Excerpted records:

━━━

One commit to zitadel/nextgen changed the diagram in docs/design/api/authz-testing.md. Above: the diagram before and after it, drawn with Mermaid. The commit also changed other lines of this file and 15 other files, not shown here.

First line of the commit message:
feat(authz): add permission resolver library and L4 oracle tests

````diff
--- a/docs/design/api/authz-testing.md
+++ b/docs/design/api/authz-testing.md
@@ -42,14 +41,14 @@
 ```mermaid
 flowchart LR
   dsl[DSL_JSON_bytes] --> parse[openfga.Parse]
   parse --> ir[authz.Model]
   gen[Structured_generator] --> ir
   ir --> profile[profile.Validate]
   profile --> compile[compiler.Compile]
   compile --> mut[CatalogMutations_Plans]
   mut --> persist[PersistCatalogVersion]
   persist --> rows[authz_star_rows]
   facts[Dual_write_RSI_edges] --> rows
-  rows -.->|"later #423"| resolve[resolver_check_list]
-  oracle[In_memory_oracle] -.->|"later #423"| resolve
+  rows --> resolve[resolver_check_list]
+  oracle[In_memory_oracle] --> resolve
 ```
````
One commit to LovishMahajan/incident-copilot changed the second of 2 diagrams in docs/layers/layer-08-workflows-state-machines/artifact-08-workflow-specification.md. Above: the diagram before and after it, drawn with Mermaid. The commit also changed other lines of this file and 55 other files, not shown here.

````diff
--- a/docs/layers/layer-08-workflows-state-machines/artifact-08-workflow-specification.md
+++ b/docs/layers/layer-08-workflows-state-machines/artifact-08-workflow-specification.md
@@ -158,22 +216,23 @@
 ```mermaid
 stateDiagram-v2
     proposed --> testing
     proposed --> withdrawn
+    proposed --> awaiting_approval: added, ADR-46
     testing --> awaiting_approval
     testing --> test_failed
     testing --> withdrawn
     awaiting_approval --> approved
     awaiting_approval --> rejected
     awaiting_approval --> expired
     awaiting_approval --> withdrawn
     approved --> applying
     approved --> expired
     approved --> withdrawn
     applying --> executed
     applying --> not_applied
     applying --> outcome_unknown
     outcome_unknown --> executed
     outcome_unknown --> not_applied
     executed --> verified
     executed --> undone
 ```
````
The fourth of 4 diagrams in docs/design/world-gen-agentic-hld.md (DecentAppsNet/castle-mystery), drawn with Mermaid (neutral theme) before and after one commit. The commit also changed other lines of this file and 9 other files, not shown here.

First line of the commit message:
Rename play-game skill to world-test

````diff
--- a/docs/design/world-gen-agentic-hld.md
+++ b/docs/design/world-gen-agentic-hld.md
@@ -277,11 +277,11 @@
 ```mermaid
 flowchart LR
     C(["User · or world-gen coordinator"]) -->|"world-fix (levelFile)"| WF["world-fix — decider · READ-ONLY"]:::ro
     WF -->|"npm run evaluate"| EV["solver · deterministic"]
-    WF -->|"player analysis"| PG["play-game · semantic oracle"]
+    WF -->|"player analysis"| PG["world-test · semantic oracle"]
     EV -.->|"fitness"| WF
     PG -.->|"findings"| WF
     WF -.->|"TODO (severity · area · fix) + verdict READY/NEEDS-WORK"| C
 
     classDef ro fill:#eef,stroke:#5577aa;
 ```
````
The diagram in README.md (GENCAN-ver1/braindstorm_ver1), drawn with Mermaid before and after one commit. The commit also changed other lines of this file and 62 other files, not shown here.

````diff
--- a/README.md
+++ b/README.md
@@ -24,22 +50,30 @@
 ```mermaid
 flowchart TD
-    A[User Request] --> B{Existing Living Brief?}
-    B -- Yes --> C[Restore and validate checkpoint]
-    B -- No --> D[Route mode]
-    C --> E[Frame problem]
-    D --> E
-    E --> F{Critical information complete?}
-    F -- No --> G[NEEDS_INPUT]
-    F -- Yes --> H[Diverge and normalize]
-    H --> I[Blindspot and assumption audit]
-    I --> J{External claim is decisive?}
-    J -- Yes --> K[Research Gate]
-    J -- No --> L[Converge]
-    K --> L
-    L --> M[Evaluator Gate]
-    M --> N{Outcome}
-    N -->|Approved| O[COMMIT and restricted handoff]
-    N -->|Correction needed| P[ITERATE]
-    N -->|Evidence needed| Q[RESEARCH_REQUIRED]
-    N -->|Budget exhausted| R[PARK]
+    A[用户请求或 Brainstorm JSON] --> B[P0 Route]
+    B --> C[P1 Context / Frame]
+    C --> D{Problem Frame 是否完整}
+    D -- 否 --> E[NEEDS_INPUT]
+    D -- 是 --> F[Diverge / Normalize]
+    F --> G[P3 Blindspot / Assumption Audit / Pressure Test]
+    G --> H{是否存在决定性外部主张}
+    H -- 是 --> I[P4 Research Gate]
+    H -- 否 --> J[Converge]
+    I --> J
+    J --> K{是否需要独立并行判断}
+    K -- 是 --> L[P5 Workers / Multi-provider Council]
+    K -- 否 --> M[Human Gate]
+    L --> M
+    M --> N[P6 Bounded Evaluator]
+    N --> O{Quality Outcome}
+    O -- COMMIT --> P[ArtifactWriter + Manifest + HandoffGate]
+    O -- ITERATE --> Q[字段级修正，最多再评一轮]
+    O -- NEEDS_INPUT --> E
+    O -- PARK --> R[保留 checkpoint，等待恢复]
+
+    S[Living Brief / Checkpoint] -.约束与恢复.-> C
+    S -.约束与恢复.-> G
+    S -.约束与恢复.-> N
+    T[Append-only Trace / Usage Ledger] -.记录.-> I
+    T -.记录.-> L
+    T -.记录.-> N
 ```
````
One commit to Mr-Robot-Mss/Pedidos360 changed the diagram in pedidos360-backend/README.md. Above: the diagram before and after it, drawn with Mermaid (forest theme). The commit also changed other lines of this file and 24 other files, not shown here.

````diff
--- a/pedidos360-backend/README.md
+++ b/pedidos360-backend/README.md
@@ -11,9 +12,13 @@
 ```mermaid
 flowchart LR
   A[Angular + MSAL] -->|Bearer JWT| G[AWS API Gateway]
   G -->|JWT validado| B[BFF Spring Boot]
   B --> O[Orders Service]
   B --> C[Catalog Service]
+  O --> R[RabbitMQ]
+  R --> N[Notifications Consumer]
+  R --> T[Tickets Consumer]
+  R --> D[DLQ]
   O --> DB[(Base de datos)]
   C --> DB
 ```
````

━━━

Task prompt: Count lines, not occurrences. State how many lines of the entries contain the word "executed", and add nothing.

Response to the exercise: 4